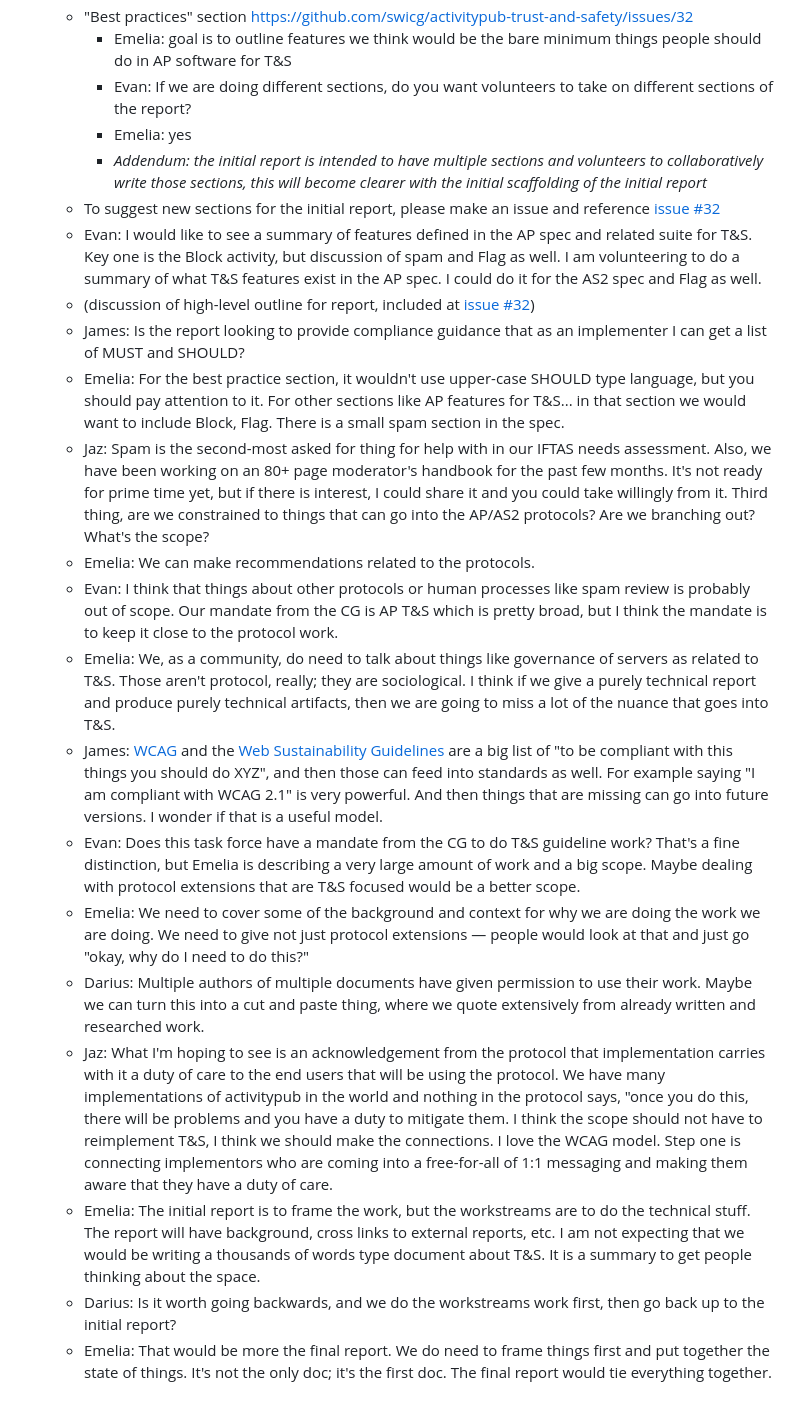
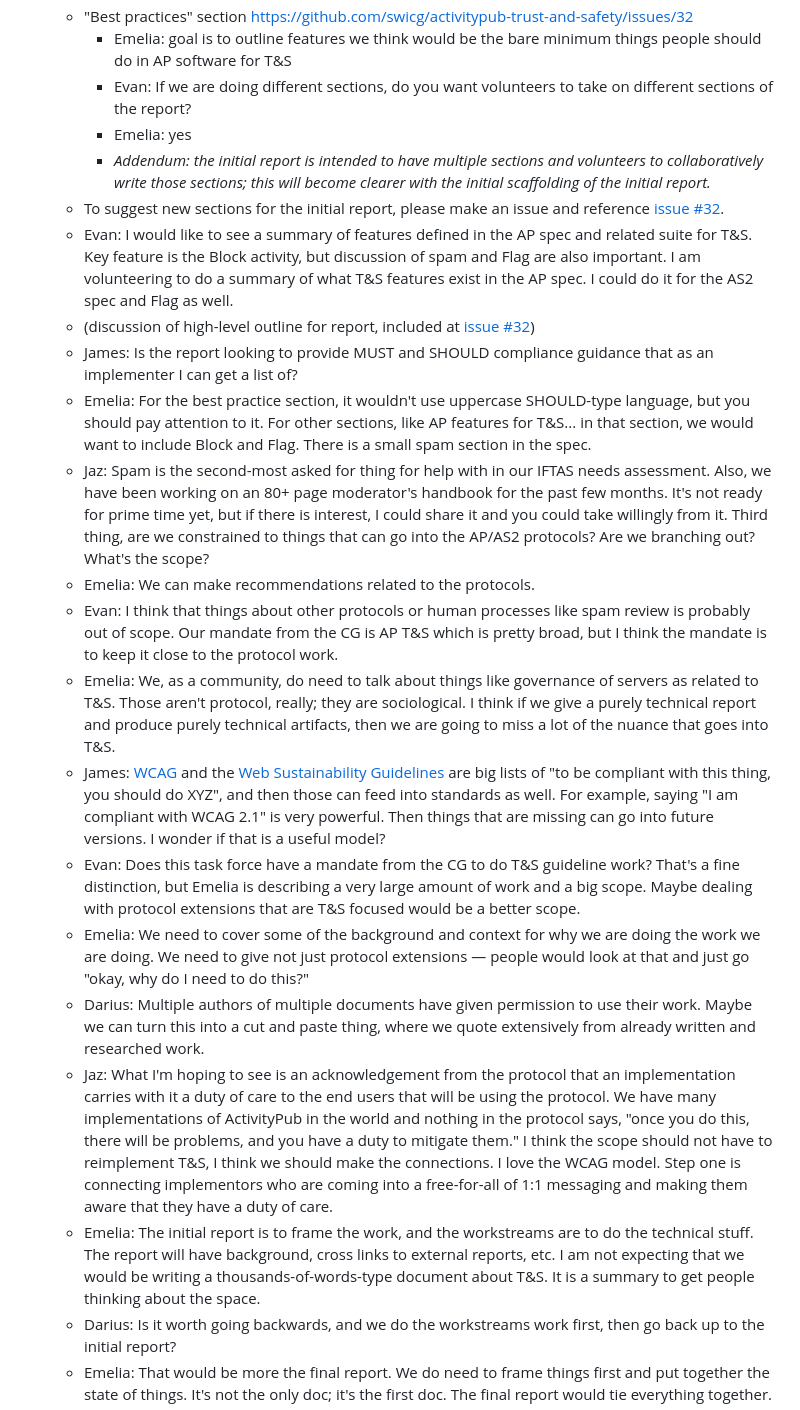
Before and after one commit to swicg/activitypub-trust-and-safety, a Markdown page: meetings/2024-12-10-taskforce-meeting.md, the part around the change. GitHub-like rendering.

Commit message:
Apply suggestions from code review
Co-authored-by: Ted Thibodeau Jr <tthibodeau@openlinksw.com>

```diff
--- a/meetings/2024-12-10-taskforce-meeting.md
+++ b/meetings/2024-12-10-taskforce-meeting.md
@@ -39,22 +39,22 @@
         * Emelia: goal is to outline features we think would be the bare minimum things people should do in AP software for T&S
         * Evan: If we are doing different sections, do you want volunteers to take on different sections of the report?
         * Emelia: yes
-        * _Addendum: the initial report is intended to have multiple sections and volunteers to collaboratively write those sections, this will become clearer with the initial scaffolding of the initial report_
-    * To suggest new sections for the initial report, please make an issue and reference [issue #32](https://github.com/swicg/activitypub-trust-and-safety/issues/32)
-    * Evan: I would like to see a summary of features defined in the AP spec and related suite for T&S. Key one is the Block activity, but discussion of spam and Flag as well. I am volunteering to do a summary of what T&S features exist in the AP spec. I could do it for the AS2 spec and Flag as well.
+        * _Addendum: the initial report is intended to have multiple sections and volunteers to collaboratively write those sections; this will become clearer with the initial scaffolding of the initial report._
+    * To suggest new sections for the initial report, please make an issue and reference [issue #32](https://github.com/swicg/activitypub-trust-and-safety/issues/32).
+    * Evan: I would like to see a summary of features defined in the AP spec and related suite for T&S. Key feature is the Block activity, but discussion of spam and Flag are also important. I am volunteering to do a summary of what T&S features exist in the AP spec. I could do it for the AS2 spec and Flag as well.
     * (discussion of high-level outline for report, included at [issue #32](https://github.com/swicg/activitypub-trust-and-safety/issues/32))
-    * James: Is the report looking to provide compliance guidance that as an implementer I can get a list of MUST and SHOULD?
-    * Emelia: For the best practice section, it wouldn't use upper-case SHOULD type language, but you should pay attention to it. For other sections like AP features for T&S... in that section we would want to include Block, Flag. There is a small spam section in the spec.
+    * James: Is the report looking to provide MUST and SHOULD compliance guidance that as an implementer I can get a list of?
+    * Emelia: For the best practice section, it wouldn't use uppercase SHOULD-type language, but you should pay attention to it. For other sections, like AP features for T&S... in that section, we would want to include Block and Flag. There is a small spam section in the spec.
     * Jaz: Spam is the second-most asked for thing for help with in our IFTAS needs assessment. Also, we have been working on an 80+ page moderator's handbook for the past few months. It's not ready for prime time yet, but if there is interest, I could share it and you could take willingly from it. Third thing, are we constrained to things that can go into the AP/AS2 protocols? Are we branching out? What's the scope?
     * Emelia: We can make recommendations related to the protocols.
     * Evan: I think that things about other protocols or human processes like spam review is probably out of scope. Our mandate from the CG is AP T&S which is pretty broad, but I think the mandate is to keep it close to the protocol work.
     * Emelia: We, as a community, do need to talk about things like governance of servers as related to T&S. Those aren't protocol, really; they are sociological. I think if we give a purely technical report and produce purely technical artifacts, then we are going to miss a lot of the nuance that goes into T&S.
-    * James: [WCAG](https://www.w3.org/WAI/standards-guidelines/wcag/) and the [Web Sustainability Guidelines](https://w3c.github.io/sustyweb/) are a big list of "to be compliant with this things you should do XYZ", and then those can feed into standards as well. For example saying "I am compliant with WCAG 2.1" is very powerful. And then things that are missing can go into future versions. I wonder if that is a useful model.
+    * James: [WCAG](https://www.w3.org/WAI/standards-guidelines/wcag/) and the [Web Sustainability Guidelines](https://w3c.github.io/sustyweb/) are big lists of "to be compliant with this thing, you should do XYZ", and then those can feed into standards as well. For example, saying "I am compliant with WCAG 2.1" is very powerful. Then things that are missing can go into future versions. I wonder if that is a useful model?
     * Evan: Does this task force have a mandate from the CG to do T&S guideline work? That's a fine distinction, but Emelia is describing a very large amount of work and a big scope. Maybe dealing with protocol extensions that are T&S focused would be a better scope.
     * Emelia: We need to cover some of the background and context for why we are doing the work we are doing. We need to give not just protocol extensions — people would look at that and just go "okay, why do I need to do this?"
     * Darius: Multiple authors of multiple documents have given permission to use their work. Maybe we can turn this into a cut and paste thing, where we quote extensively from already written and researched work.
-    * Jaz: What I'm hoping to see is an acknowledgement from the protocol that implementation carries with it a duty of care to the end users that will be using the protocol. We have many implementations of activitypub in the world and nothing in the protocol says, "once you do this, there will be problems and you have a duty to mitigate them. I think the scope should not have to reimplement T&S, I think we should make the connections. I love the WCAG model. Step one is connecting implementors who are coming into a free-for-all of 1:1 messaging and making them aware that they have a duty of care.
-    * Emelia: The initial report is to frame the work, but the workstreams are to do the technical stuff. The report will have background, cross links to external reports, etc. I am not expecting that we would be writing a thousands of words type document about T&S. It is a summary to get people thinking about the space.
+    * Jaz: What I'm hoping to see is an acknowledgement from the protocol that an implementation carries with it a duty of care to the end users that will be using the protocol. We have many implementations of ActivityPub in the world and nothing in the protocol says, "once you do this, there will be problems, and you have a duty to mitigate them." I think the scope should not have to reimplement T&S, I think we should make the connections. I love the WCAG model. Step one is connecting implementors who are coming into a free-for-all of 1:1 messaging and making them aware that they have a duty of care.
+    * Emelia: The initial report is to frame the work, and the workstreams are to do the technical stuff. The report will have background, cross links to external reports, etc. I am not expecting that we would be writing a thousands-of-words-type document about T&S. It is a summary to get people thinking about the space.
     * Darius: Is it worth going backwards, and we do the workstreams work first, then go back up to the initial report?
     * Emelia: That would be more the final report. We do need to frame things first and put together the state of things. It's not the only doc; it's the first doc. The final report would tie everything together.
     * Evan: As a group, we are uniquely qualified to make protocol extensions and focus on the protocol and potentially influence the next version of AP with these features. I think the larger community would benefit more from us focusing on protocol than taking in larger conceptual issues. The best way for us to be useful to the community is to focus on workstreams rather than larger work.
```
========================
| Work instruction |
All lines above that contain the word "frame" are to be copied.

| Final answer |
-    * Emelia: The initial report is to frame the work, but the workstreams are to do the technical stuff. The report will have background, cross links to external reports, etc. I am not expecting that we would be writing a thousands of words type document about T&S. It is a summary to get people thinking about the space.
+    * Emelia: The initial report is to frame the work, and the workstreams are to do the technical stuff. The report will have background, cross links to external reports, etc. I am not expecting that we would be writing a thousands-of-words-type document about T&S. It is a summary to get people thinking about the space.
     * Emelia: That would be more the final report. We do need to frame things first and put together the state of things. It's not the only doc; it's the first doc. The final report would tie everything together.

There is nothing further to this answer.